Problem to solve: Go through the material and copy each line in which the word "olynch" shows up.

Data:
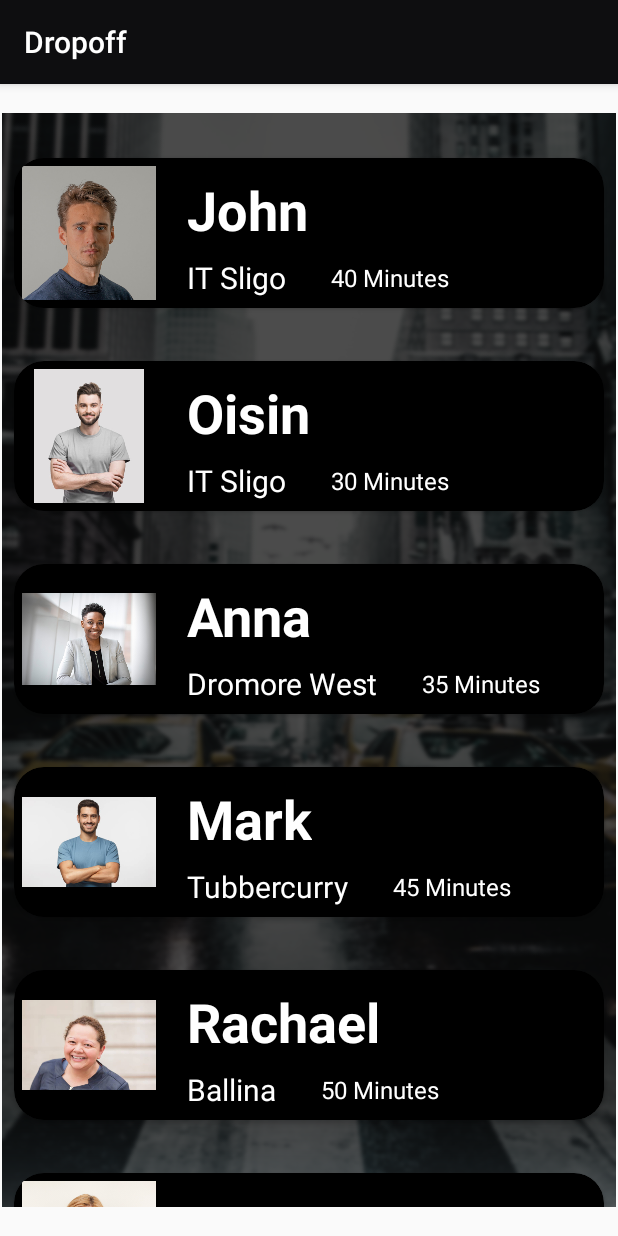
After one commit to OisinLynch/DropoffCarpoolApp, an Android app: the HistoryManualActivity screen opened directly, with no data from a screen before it, on a phone screen of 412 x 824 dp. The commit adds this screen. Run offline under Robolectric (Android 15) with nearby library versions, the phone set to English and light mode, and no system bars; libraries missing offline, so code that uses them is left out: com.akexorcist.googledirection.

Commit message:
Driver and customer history activity added

```diff
--- a/app/src/main/AndroidManifest.xml
+++ b/app/src/main/AndroidManifest.xml
@@ -13,6 +13,9 @@
         android:roundIcon="@drawable/dropoff"
         android:supportsRtl="true"
         android:theme="@style/Theme.CarpoolProjectApp">
+        <activity
+            android:name=".HistoryManualActivity"
+            android:exported="false" />
         <activity
             android:name=".CustomerHistoryActivity"
             android:exported="false" />
--- a/app/src/main/java/edu/olynch/carpoolprojectapp/CustomerMapActivity.java
+++ b/app/src/main/java/edu/olynch/carpoolprojectapp/CustomerMapActivity.java
@@ -283,7 +283,7 @@ public class CustomerMapActivity extends FragmentActivity implements NavigationV
                             mHistory.setOnClickListener(new View.OnClickListener() {
                                 @Override
                                 public void onClick(View view) {
-                                    Intent intent = new Intent(CustomerMapActivity.this, CustomerHistoryActivity.class);
+                                    Intent intent = new Intent(CustomerMapActivity.this, HistoryManualActivity.class);
                                     intent.putExtra("customerOrDriver", "Customers");
                                     startActivity(intent);
                                     return;
--- a/app/src/main/java/edu/olynch/carpoolprojectapp/DriverMapActivity.java
+++ b/app/src/main/java/edu/olynch/carpoolprojectapp/DriverMapActivity.java
@@ -83,7 +83,7 @@ public class DriverMapActivity extends FragmentActivity implements NavigationVie
     Location mLastLocation;
     LocationRequest mLocationRequest;
     SupportMapFragment supportMapFragment;
-    private Button mLogout, mSettings, mLiftStatus;
+    private Button mLogout, mSettings, mLiftStatus, mHistory;
 
     private String customerId = "", destination;
 
@@ -128,6 +128,7 @@ public class DriverMapActivity extends FragmentActivity implements NavigationVie
 
         mSettings = findViewById(R.id.DriverSettings);
         mLiftStatus = findViewById(R.id.liftStatus);
+        mHistory = findViewById(R.id.driverHistoy);
 
         mLiftStatus.setOnClickListener(new View.OnClickListener() {
             @Override
@@ -145,6 +146,15 @@ public class DriverMapActivity extends FragmentActivity implements NavigationVie
                         endRide();
                         break;
                 }
+            }
+        });
+
+        mHistory.setOnClickListener(new View.OnClickListener() {
+            @Override
+            public void onClick(View view) {
+                Intent intent = new Intent(DriverMapActivity.this, HistoryManualActivity.class);
+                startActivity(intent);
+                return;
             }
         });
 
--- /dev/null
+++ b/app/src/main/java/edu/olynch/carpoolprojectapp/HistoryManualActivity.java
@@ -0,0 +1,43 @@
+package edu.olynch.carpoolprojectapp;
+
+import androidx.appcompat.app.AppCompatActivity;
+import androidx.recyclerview.widget.LinearLayoutManager;
+import androidx.recyclerview.widget.RecyclerView;
+
+import android.os.Bundle;
+
+import com.akexorcist.googledirection.model.Line;
+
+import java.util.ArrayList;
+
+public class HistoryManualActivity extends AppCompatActivity {
+
+    ArrayList<HistoryModel> historyModels = new ArrayList<>();
+
+    int [] personImages = {R.drawable.man1, R.drawable.man2, R.drawable.woman1, R.drawable.man3, R.drawable.woman2, R.drawable.woman3, R.drawable.man4};
+
+    @Override
+    protected void onCreate(Bundle savedInstanceState) {
+        super.onCreate(savedInstanceState);
+        setContentView(R.layout.activity_history_manual);
+
+        RecyclerView recyclerView = findViewById(R.id.mRecyclerView);
+
+        setupHistoryModels();
+
+        HistoryModel_RecyclerViewAdapter adapter = new HistoryModel_RecyclerViewAdapter(this, historyModels);
+
+        recyclerView.setAdapter(adapter);
+        recyclerView.setLayoutManager(new LinearLayoutManager(this));
+    }
+
+    private void setupHistoryModels() {
+        String[] names = getResources().getStringArray(R.array.name);
+        String[] destination = getResources().getStringArray(R.array.destinationHistory);
+        String[] journeyLength = getResources().getStringArray(R.array.journey_length);
+
+        for (int i = 0; i < names.length; i++) {
+            historyModels.add(new HistoryModel(names[i], destination[i], journeyLength[i], personImages[i]));
+        }
+    }
+}
--- /dev/null
+++ b/app/src/main/java/edu/olynch/carpoolprojectapp/HistoryModel.java
@@ -0,0 +1,31 @@
+package edu.olynch.carpoolprojectapp;
+
+public class HistoryModel {
+    String name;
+    String destination;
+    String journeyLength;
+    int image;
+
+    public HistoryModel(String name, String destination, String journeyLength, int image) {
+        this.name = name;
+        this.destination = destination;
+        this.journeyLength = journeyLength;
+        this.image = image;
+    }
+
+    public String getName() {
+        return name;
+    }
+
+    public String getDestination() {
+        return destination;
+    }
+
+    public String getJourneyLength() {
+        return journeyLength;
+    }
+
+    public int getImage() {
+        return image;
+    }
+}
--- /dev/null
+++ b/app/src/main/java/edu/olynch/carpoolprojectapp/HistoryModel_RecyclerViewAdapter.java
@@ -0,0 +1,68 @@
+package edu.olynch.carpoolprojectapp;
+
+import android.content.Context;
+import android.view.LayoutInflater;
+import android.view.View;
+import android.view.ViewGroup;
+import android.widget.ImageView;
+import android.widget.TextView;
+
+import androidx.annotation.NonNull;
+import androidx.recyclerview.widget.RecyclerView;
+
+import java.util.ArrayList;
+
+public class HistoryModel_RecyclerViewAdapter extends RecyclerView.Adapter<HistoryModel_RecyclerViewAdapter.MyViewHolder> {
+
+    Context context;
+    ArrayList<HistoryModel> historyModels;
+
+    public HistoryModel_RecyclerViewAdapter(Context context, ArrayList<HistoryModel> historyModels) {
+        this.context = context;
+        this.historyModels = historyModels;
+    }
+
+    @NonNull
+    @Override
+    public HistoryModel_RecyclerViewAdapter.MyViewHolder onCreateViewHolder(@NonNull ViewGroup parent, int viewType) {
+        //Inflate the layout and give the look to the rows
+        LayoutInflater inflater = LayoutInflater.from(context);
+        View view = inflater.inflate(R.layout.recycler_view_row, parent, false);
+
+        return new HistoryModel_RecyclerViewAdapter.MyViewHolder(view);
+    }
+
+    @Override
+    public void onBindViewHolder(@NonNull HistoryModel_RecyclerViewAdapter.MyViewHolder holder, int position) {
+        //Assign values to each of the rows as they come back onto the screen
+        //Based on the position of the RecyclerView
+
+        holder.tvName.setText(historyModels.get(position).getName());
+        holder.tvDestination.setText(historyModels.get(position).getDestination());
+        holder.tvJourneyLength.setText(historyModels.get(position).getJourneyLength());
+        holder.imageView.setImageResource(historyModels.get(position).getImage());
+    }
+
+    @Override
+    public int getItemCount() {
+        //Wants to know the number of items that you want to display
+        return historyModels.size();
+    }
+
+    public static class MyViewHolder extends RecyclerView.ViewHolder {
+
+        //Grabbing the views from the recycler_view_row layout file
+
+        ImageView imageView;
+        TextView tvName, tvDestination, tvJourneyLength;
+
+        public MyViewHolder(@NonNull View itemView) {
+            super(itemView);
+
+            imageView = itemView.findViewById(R.id.personImage);
+            tvName = itemView.findViewById(R.id.name);
+            tvDestination = itemView.findViewById(R.id.destination);
+            tvJourneyLength = itemView.findViewById(R.id.journeyLength);
+        }
+    }
+}
--- a/app/src/main/res/layout/activity_customer_map.xml
+++ b/app/src/main/res/layout/activity_customer_map.xml
@@ -47,7 +47,6 @@
                     android:background="@drawable/round_button"
                     android:backgroundTint="@color/white"
                     android:theme="@style/Button.White"/>
-
                 <Button
                     android:layout_weight="1"
                     android:layout_width="0dp"
--- a/app/src/main/res/layout/activity_driver_map.xml
+++ b/app/src/main/res/layout/activity_driver_map.xml
@@ -79,18 +79,31 @@
             android:layout_width="match_parent"
             android:layout_height="wrap_content"
             android:background="@color/black">
-
+            <LinearLayout
+                android:layout_width="match_parent"
+                android:layout_height="wrap_content"
+                android:id="@+id/driverButtons" >
                 <Button
-                android:layout_width="wrap_content"
+                    android:layout_weight="1"
+                    android:layout_width="0dp"
                     android:layout_height="wrap_content"
                     android:id="@+id/logout"
                     android:text="Logout"
                     android:textColor="@color/black"
                     android:background="@drawable/round_button"
                     android:backgroundTint="@color/white"/>
-
                 <Button
-                android:layout_width="wrap_content"
+                    android:layout_weight="1"
+                    android:layout_width="0dp"
+                    android:layout_height="wrap_content"
+                    android:id="@+id/driverHistoy"
+                    android:text="History"
+                    android:textColor="@color/black"
+                    android:background="@drawable/round_button"
+                    android:backgroundTint="@color/white"/>
+                <Button
+                    android:layout_weight="1"
+                    android:layout_width="0dp"
                     android:layout_height="wrap_content"
                     android:id="@+id/DriverSettings"
                     android:text="Settings"
@@ -99,6 +112,8 @@
                     android:background="@drawable/round_button"
                     android:backgroundTint="@color/white"/>
 
+            </LinearLayout>
+
         </RelativeLayout>
     </androidx.coordinatorlayout.widget.CoordinatorLayout>
 </FrameLayout>
--- /dev/null
+++ b/app/src/main/res/layout/activity_history_manual.xml
@@ -0,0 +1,18 @@
+<?xml version="1.0" encoding="utf-8"?>
+<androidx.constraintlayout.widget.ConstraintLayout xmlns:android="http://schemas.android.com/apk/res/android"
+    xmlns:app="http://schemas.android.com/apk/res-auto"
+    xmlns:tools="http://schemas.android.com/tools"
+    android:layout_width="match_parent"
+    android:layout_height="match_parent"
+    tools:context=".HistoryManualActivity">
+
+    <androidx.recyclerview.widget.RecyclerView
+        android:id="@+id/mRecyclerView"
+        android:layout_width="409dp"
+        android:layout_height="729dp"
+        android:background="@drawable/taxiimagepng"
+        app:layout_constraintBottom_toBottomOf="parent"
+        app:layout_constraintEnd_toEndOf="parent"
+        app:layout_constraintStart_toStartOf="parent"
+        app:layout_constraintTop_toTopOf="parent" />
+</androidx.constraintlayout.widget.ConstraintLayout>
--- /dev/null
+++ b/app/src/main/res/layout/recycler_view_row.xml
@@ -0,0 +1,75 @@
+<?xml version="1.0" encoding="utf-8"?>
+<androidx.constraintlayout.widget.ConstraintLayout xmlns:android="http://schemas.android.com/apk/res/android"
+    xmlns:app="http://schemas.android.com/apk/res-auto"
+    xmlns:tools="http://schemas.android.com/tools"
+    android:layout_width="match_parent"
+    android:layout_height="wrap_content">
+
+    <androidx.cardview.widget.CardView
+        android:layout_width="match_parent"
+        android:layout_height="wrap_content"
+        android:layout_marginTop="30dp"
+        android:layout_marginBottom="5dp"
+        android:layout_marginStart="8dp"
+        android:layout_marginEnd="8dp"
+        app:cardBackgroundColor="@color/black"
+        app:cardCornerRadius="20dp"
+        android:elevation="8dp"
+        app:layout_constraintBottom_toBottomOf="parent"
+        app:layout_constraintEnd_toEndOf="parent"
+        app:layout_constraintStart_toStartOf="parent"
+        app:layout_constraintTop_toTopOf="parent" >
+
+        <androidx.constraintlayout.widget.ConstraintLayout
+            android:layout_width="match_parent"
+            android:layout_height="match_parent">
+
+            <ImageView
+                android:id="@+id/personImage"
+                android:layout_width="100dp"
+                android:layout_height="100dp"
+                android:padding="5dp"
+                app:layout_constraintBottom_toBottomOf="parent"
+                app:layout_constraintStart_toStartOf="parent"
+                app:layout_constraintTop_toTopOf="parent"
+                app:srcCompat="@drawable/man1" />
+
+            <TextView
+                android:id="@+id/name"
+                android:layout_width="wrap_content"
+                android:layout_height="wrap_content"
+                android:layout_marginStart="15dp"
+                android:layout_marginTop="10dp"
+                android:text="@string/person_name"
+                android:textColor="@color/white"
+                android:textSize="36sp"
+                android:textStyle="bold"
+                app:layout_constraintStart_toEndOf="@id/personImage"
+                app:layout_constraintTop_toTopOf="parent" />
+
+            <TextView
+                android:id="@+id/destination"
+                android:layout_width="wrap_content"
+                android:layout_height="wrap_content"
+                android:layout_marginStart="15dp"
+                android:text="@string/destination"
+                android:textColor="@color/white"
+                android:textSize="20sp"
+                app:layout_constraintBottom_toBottomOf="parent"
+                app:layout_constraintStart_toEndOf="@id/personImage"
+                app:layout_constraintTop_toBottomOf="@id/name" />
+
+            <TextView
+                android:id="@+id/journeyLength"
+                android:layout_width="wrap_content"
+                android:layout_height="wrap_content"
+                android:layout_marginStart="30dp"
+                android:text="@string/journey_length"
+                android:textColor="@color/white"
+                android:textSize="16sp"
+                app:layout_constraintBottom_toBottomOf="parent"
+                app:layout_constraintStart_toEndOf="@id/destination"
+                app:layout_constraintTop_toBottomOf="@id/name" />
+        </androidx.constraintlayout.widget.ConstraintLayout>
+    </androidx.cardview.widget.CardView>
+</androidx.constraintlayout.widget.ConstraintLayout>
--- a/app/src/main/res/values/colors.xml
+++ b/app/src/main/res/values/colors.xml
@@ -15,4 +15,5 @@
     <color name="lightGrey">#C2C2C2</color>
     <color name="lighterGrey">#ECECEC</color>
     <color name="white">#FFFFFF</color>
+    <color name="jetBlack">#0E0E10</color>
 </resources>
--- a/app/src/main/res/values/strings.xml
+++ b/app/src/main/res/values/strings.xml
@@ -4,6 +4,36 @@
     <string name="publishablekey" templateMergeStrategy="preserve" translatable="false">stripe_pk_key</string>
     <string name="stripe_client_key" templateMergeStrategy="preserve" translatable="false">stripe_sk_key</string>
     <string name="firebase_hosting_url" templateMergeStrategy="preserve" translatable="false">https://firebase_hosting_url/</string>
+
+    <string-array name="name">
+        <item>John</item>
+        <item>Oisin</item>
+        <item>Anna</item>
+        <item>Mark</item>
+        <item>Rachael</item>
+        <item>Tara</item>
+        <item>Brian</item>
+    </string-array>
+
+    <string-array name="destinationHistory">
+        <item>IT Sligo</item>
+        <item>IT Sligo</item>
+        <item>Dromore West</item>
+        <item>Tubbercurry</item>
+        <item>Ballina</item>
+        <item>Strandhill</item>
+        <item>Cooloney</item>
+    </string-array>
+
+    <string-array name="journey_length">
+        <item>40 Minutes</item>
+        <item>30 Minutes</item>
+        <item>35 Minutes</item>
+        <item>45 Minutes</item>
+        <item>50 Minutes</item>
+        <item>20 Minutes</item>
+        <item>20 Minutes</item>
+    </string-array>
 
     <string name="app_name">Dropoff</string>
     <string name="phone_driver">Phone</string>
@@ -288,6 +318,9 @@
     <string name="request_driver">Request Driver</string>
     <string name="logout">Logout</string>
     <string name="lift_id">Lift Id</string>
+    <string name="person_name">Person Name</string>
+    <string name="destinationHistory">Destination</string>
+    <string name="journey_length">Journey Length</string>
 
 
 </resources>
--- a/app/src/main/res/values/themes.xml
+++ b/app/src/main/res/values/themes.xml
@@ -2,8 +2,8 @@
     <!-- Base application theme. -->
     <style name="Theme.CarpoolProjectApp" parent="Theme.AppCompat.Light.DarkActionBar">
         <!-- Primary brand color. -->
-        <item name="colorPrimary">@color/purple_500</item>
-        <item name="colorPrimaryVariant">@color/purple_700</item>
+        <item name="colorPrimary">@color/jetBlack</item>
+        <item name="colorPrimaryVariant">@color/jetBlack</item>
         <item name="colorOnPrimary">@color/white</item>
         <!-- Secondary brand color. -->
         <item name="colorSecondary">@color/teal_200</item>
```
Also changed, not shown: app/src/main/res/drawable-xxhdpi/man1.jpg (added), app/src/main/res/drawable-xxhdpi/man2.jpg (added), app/src/main/res/drawable-xxhdpi/man3.jpg (added), app/src/main/res/drawable-xxhdpi/man4.jpg (added), app/src/main/res/drawable-xxhdpi/woman1.jpg (added), app/src/main/res/drawable-xxhdpi/woman2.jpg (added), app/src/main/res/drawable-xxhdpi/woman3.jpg (added). Lines whose indentation alone changed are shown as unchanged.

Reply:
--- a/app/src/main/java/edu/olynch/carpoolprojectapp/CustomerMapActivity.java
+++ b/app/src/main/java/edu/olynch/carpoolprojectapp/CustomerMapActivity.java
--- a/app/src/main/java/edu/olynch/carpoolprojectapp/DriverMapActivity.java
+++ b/app/src/main/java/edu/olynch/carpoolprojectapp/DriverMapActivity.java
+++ b/app/src/main/java/edu/olynch/carpoolprojectapp/HistoryManualActivity.java
+package edu.olynch.carpoolprojectapp;
+++ b/app/src/main/java/edu/olynch/carpoolprojectapp/HistoryModel.java
+package edu.olynch.carpoolprojectapp;
+++ b/app/src/main/java/edu/olynch/carpoolprojectapp/HistoryModel_RecyclerViewAdapter.java
+package edu.olynch.carpoolprojectapp;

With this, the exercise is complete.